= Beginning of Section =

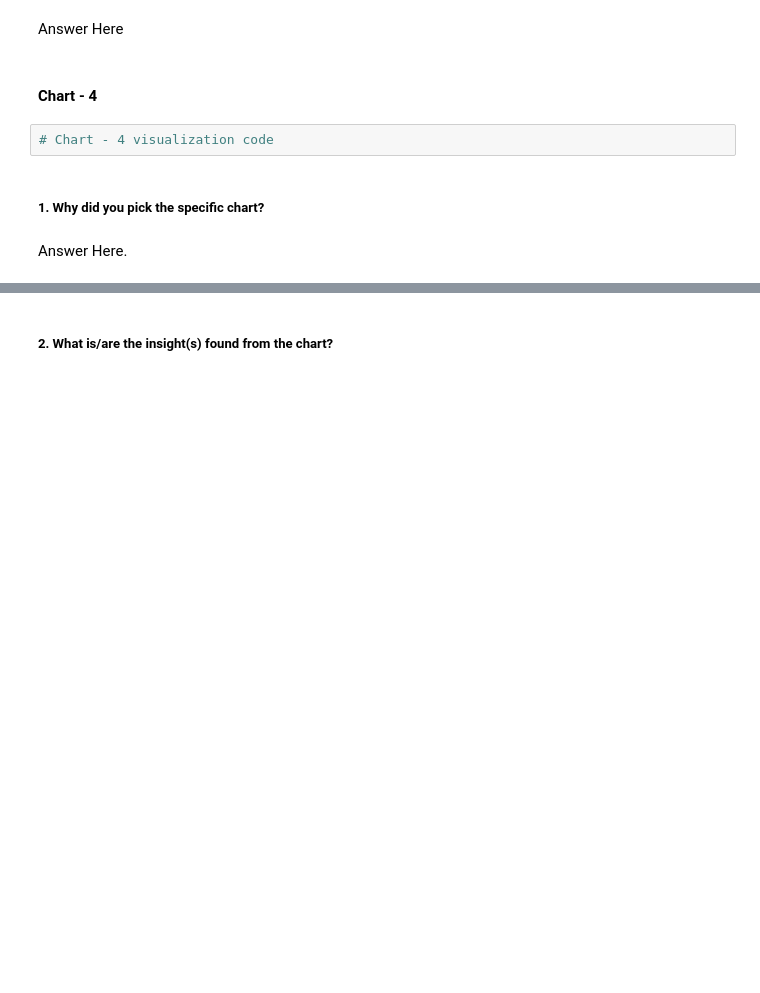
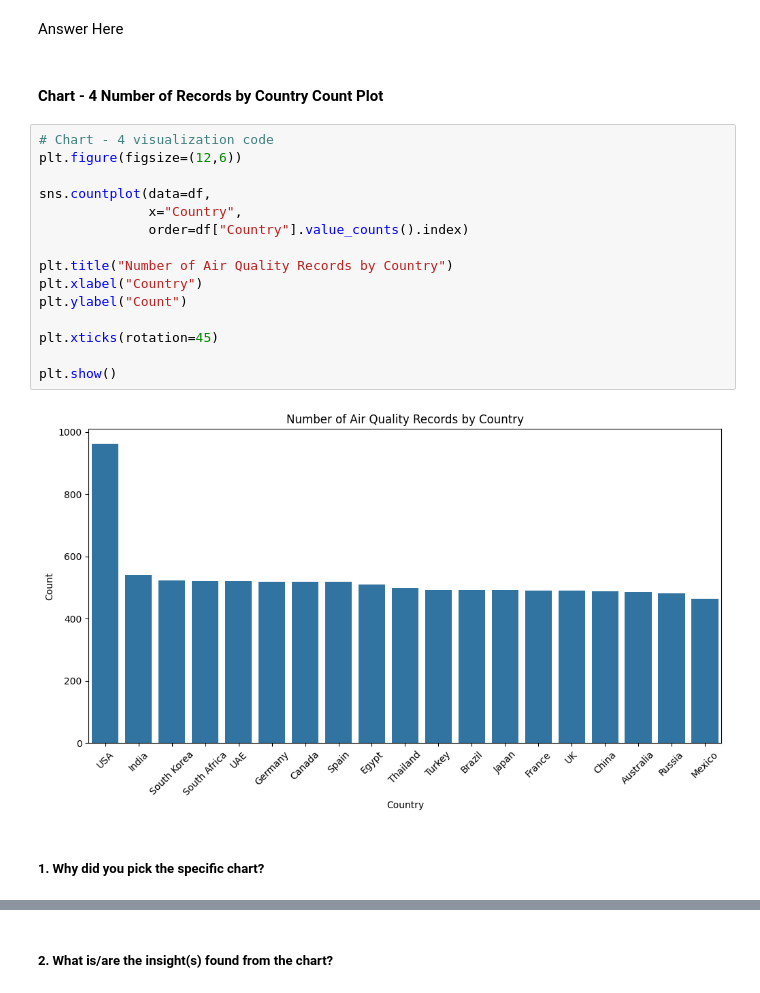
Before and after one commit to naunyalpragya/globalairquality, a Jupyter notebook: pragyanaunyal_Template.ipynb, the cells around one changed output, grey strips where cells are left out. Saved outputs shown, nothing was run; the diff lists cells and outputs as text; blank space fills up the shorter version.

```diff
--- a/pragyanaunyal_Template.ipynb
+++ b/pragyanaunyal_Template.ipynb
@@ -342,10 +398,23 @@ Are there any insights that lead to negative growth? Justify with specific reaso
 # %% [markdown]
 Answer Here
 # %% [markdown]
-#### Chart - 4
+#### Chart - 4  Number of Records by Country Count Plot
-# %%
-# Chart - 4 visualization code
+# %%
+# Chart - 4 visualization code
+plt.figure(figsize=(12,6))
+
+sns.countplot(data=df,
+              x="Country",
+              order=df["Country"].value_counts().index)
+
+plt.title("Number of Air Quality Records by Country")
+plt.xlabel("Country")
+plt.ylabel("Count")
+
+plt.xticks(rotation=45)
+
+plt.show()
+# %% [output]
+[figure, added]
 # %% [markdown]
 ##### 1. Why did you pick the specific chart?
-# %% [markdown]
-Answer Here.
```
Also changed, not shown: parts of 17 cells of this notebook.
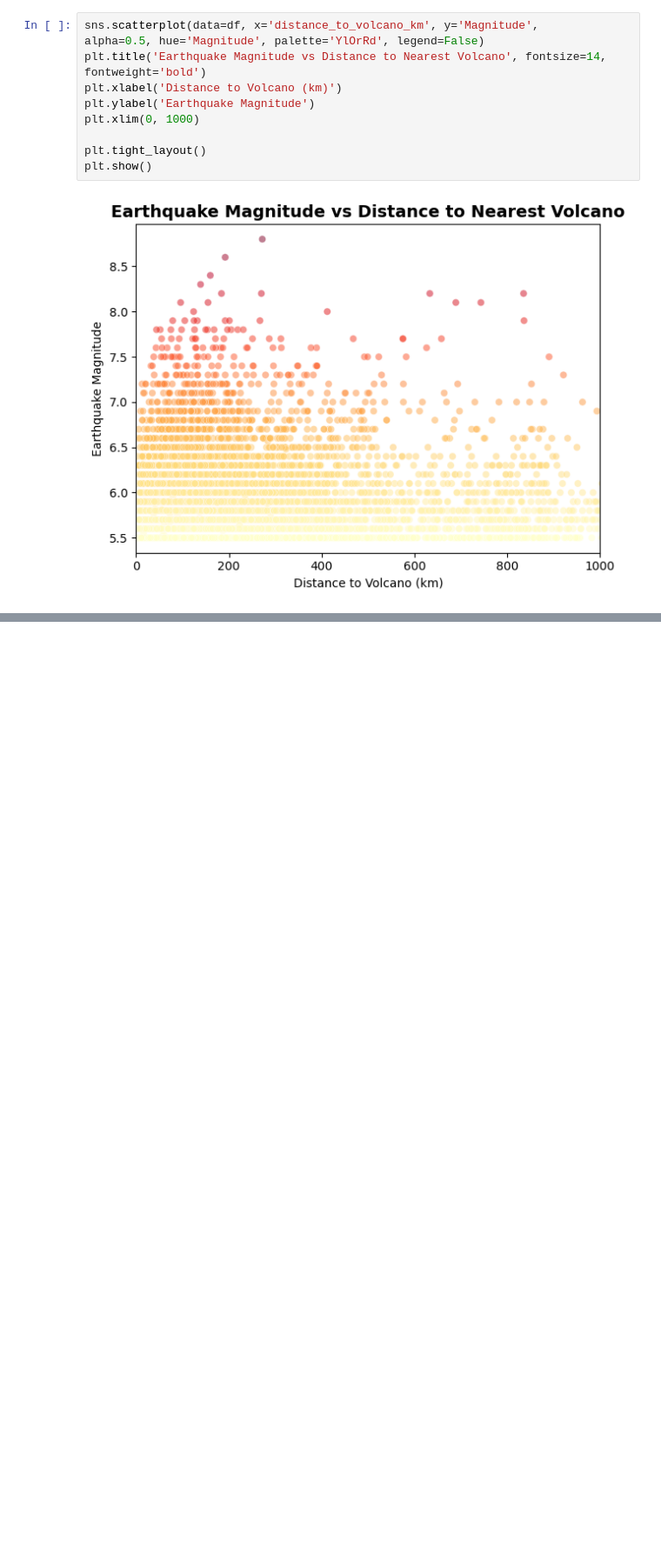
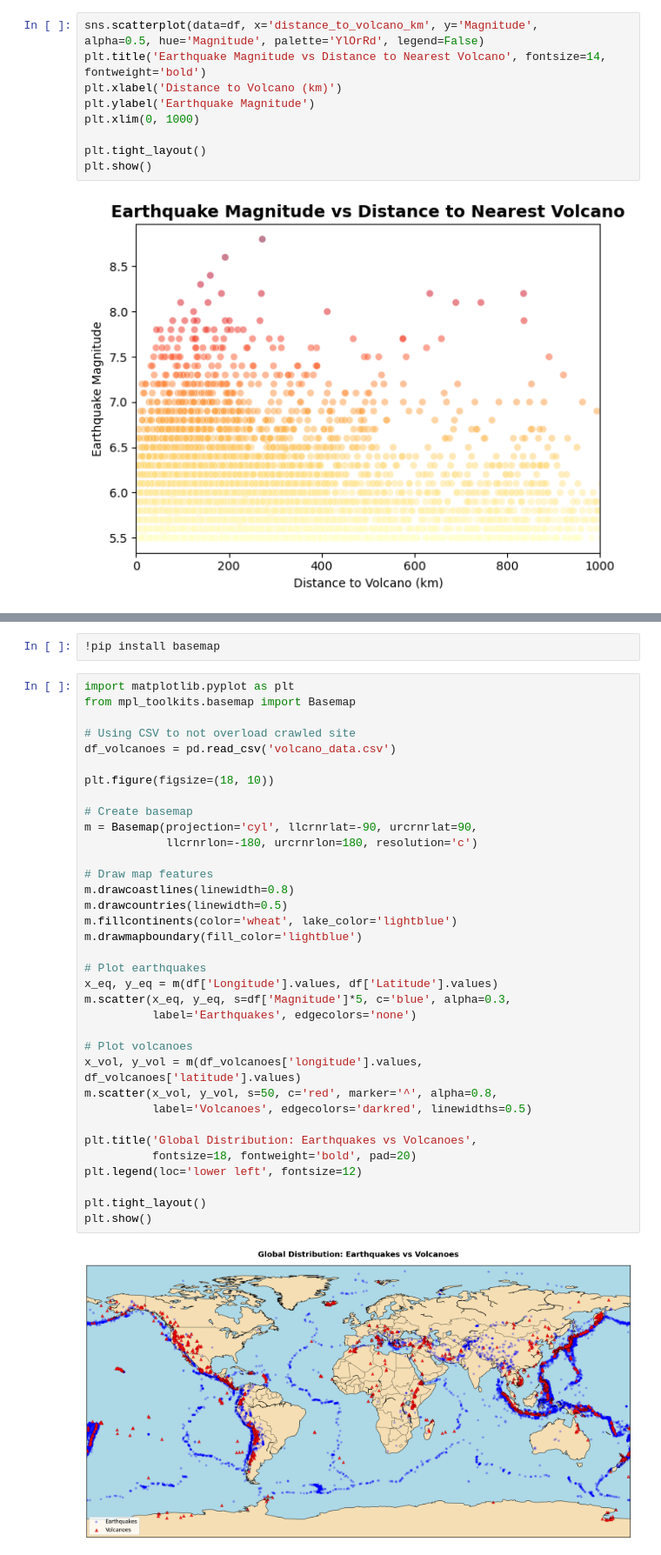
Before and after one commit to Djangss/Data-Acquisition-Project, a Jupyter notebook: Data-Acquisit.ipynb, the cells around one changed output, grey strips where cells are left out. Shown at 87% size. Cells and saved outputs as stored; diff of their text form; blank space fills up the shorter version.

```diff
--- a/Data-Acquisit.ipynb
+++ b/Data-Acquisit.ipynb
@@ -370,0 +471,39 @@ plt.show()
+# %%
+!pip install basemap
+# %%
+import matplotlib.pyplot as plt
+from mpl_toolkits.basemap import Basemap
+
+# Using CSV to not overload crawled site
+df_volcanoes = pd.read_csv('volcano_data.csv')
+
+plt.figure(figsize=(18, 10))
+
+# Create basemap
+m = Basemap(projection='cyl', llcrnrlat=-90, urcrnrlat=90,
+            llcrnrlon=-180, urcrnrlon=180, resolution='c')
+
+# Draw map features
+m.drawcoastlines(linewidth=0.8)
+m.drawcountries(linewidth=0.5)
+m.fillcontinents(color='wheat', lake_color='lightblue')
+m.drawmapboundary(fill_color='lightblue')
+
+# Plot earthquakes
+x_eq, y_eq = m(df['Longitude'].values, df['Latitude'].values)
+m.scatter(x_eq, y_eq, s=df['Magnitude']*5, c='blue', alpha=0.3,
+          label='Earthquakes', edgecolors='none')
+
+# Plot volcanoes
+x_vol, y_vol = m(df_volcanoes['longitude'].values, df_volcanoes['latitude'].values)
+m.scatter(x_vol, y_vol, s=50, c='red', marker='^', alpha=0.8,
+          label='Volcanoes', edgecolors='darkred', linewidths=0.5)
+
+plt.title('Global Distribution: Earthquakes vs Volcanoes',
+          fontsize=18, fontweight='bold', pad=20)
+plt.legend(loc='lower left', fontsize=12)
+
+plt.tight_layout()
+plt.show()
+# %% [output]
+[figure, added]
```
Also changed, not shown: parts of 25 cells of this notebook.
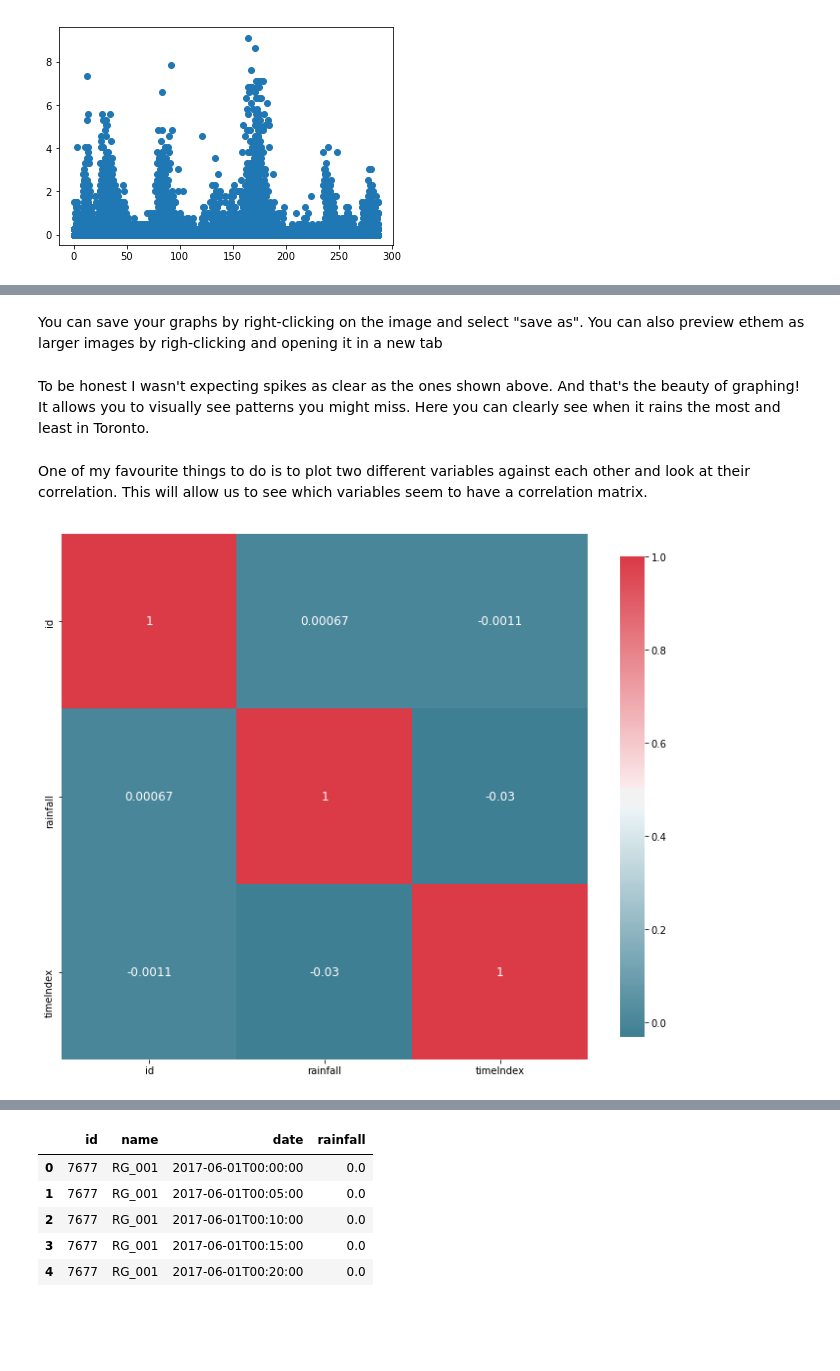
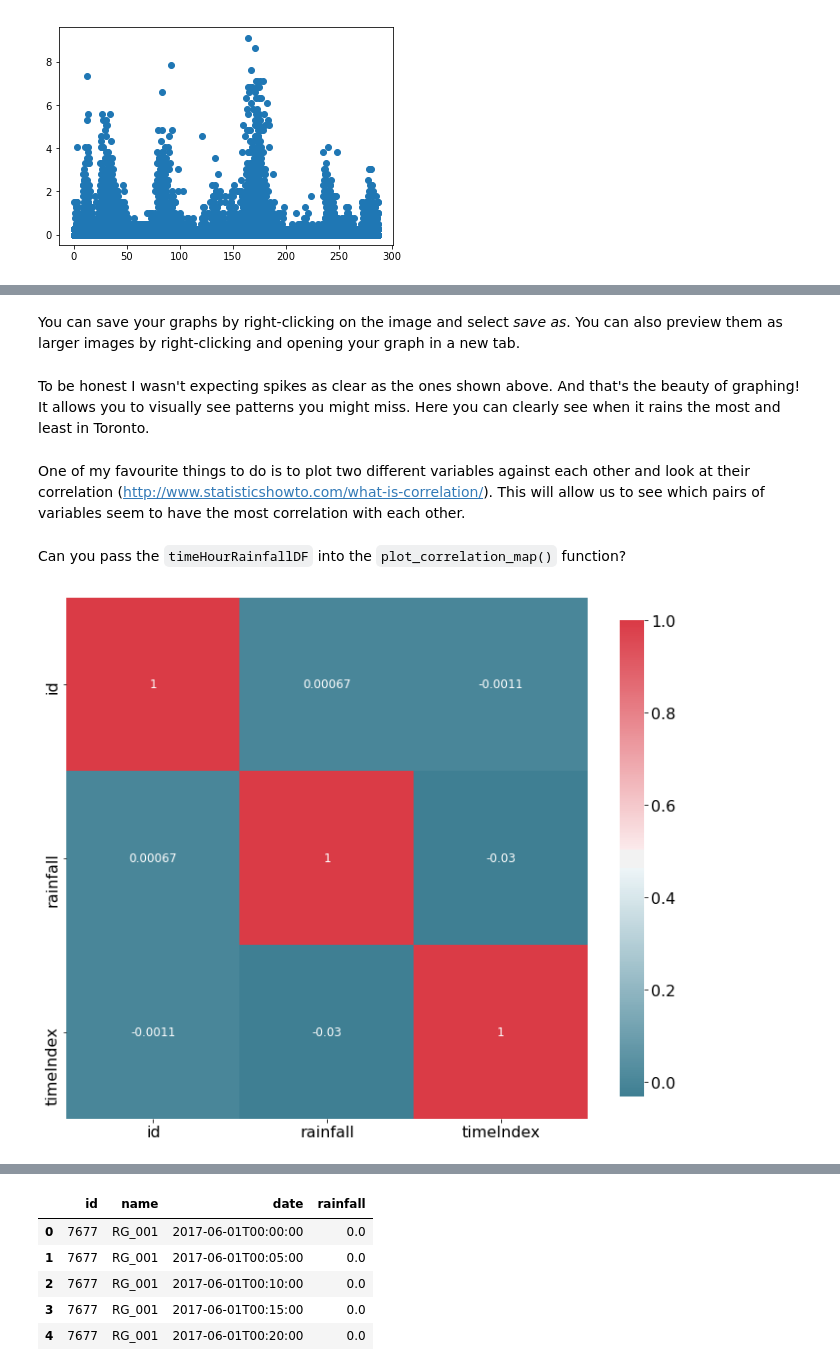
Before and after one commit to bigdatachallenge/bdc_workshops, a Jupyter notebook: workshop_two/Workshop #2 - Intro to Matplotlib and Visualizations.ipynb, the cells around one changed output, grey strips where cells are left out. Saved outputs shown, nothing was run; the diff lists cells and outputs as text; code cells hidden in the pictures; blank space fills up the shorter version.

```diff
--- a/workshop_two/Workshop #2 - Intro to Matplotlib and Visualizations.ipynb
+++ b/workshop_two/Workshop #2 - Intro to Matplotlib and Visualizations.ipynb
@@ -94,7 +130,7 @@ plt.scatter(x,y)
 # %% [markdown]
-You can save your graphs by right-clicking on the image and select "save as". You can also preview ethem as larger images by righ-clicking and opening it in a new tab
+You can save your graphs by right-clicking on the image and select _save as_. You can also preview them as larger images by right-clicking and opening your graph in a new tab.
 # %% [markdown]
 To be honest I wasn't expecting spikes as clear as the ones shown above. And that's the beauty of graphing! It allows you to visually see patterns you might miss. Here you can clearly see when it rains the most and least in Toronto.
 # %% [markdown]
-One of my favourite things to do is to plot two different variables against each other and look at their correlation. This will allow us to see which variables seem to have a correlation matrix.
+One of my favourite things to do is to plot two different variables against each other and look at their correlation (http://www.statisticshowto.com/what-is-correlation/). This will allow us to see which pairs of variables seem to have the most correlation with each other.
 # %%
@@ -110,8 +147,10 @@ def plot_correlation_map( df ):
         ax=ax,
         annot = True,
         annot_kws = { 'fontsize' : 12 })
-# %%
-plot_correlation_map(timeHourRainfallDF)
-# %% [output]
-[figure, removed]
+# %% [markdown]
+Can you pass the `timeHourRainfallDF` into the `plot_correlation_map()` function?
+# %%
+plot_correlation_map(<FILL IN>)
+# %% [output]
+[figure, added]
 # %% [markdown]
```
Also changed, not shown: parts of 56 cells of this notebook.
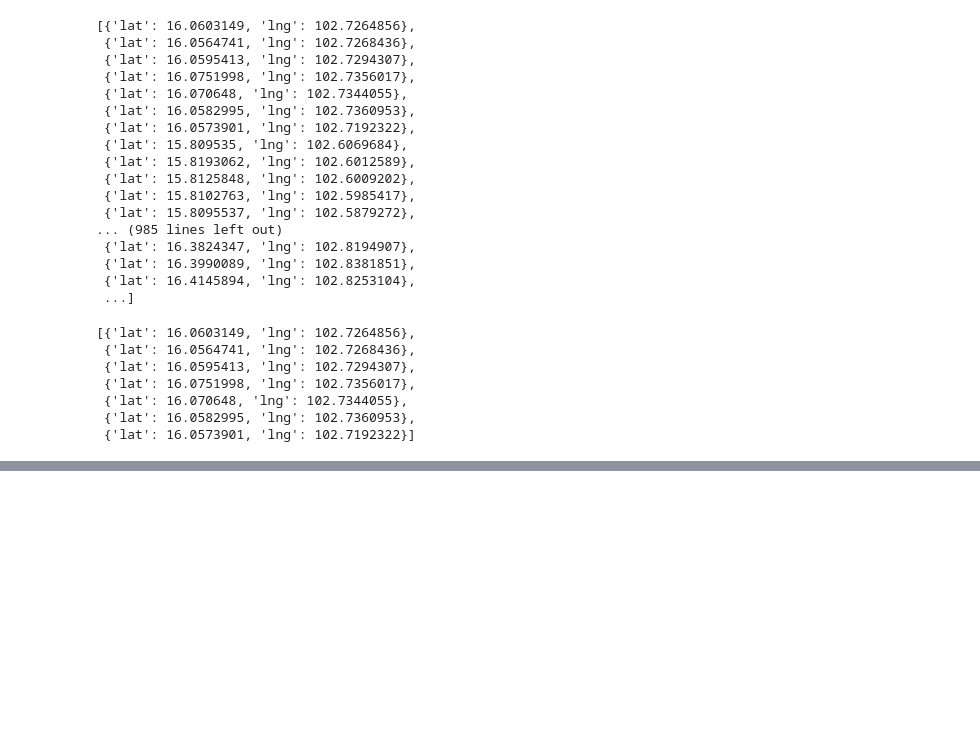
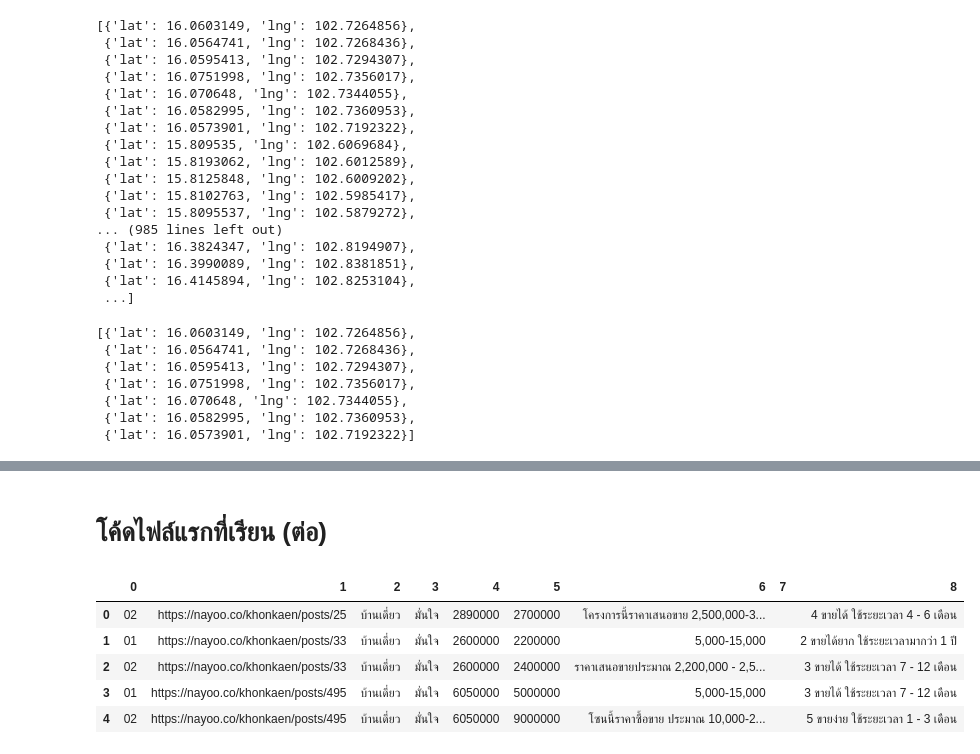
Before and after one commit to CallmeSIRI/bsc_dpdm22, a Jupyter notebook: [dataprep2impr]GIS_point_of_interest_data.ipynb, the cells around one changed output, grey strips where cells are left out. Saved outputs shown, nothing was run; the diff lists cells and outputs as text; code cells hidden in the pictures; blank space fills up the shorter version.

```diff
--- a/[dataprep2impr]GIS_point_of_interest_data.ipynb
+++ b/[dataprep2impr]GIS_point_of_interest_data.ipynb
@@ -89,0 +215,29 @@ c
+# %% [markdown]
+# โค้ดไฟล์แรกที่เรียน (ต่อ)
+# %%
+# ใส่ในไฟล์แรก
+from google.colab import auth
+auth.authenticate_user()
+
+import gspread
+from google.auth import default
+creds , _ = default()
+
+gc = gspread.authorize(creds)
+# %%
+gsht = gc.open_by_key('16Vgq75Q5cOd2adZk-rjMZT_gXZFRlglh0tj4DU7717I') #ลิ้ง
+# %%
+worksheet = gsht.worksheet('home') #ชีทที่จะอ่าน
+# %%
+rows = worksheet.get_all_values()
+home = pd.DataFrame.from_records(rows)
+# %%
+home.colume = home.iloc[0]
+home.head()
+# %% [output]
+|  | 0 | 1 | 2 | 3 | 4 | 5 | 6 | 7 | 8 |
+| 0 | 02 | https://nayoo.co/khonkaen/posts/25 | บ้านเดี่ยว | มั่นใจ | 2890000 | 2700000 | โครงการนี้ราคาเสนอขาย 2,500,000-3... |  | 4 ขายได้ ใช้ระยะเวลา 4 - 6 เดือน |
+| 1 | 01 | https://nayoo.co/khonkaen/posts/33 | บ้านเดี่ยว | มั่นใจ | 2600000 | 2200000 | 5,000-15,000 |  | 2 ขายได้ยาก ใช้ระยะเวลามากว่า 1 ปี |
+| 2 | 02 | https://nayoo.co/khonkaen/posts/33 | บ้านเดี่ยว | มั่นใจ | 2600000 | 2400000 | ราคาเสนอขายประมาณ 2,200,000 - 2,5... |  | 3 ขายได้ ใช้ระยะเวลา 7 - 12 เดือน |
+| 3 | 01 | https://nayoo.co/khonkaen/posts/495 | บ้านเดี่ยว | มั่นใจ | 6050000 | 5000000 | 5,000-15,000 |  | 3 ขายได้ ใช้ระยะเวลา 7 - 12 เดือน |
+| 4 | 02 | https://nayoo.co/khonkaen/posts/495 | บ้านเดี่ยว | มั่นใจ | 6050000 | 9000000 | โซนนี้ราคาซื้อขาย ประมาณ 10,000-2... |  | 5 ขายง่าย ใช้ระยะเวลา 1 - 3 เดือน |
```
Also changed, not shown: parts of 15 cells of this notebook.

= End of Section =

Go through the data and return each line where the word "alpha" appears.

--- Exercise solution ---
+m.scatter(x_eq, y_eq, s=df['Magnitude']*5, c='blue', alpha=0.3,
+m.scatter(x_vol, y_vol, s=50, c='red', marker='^', alpha=0.8,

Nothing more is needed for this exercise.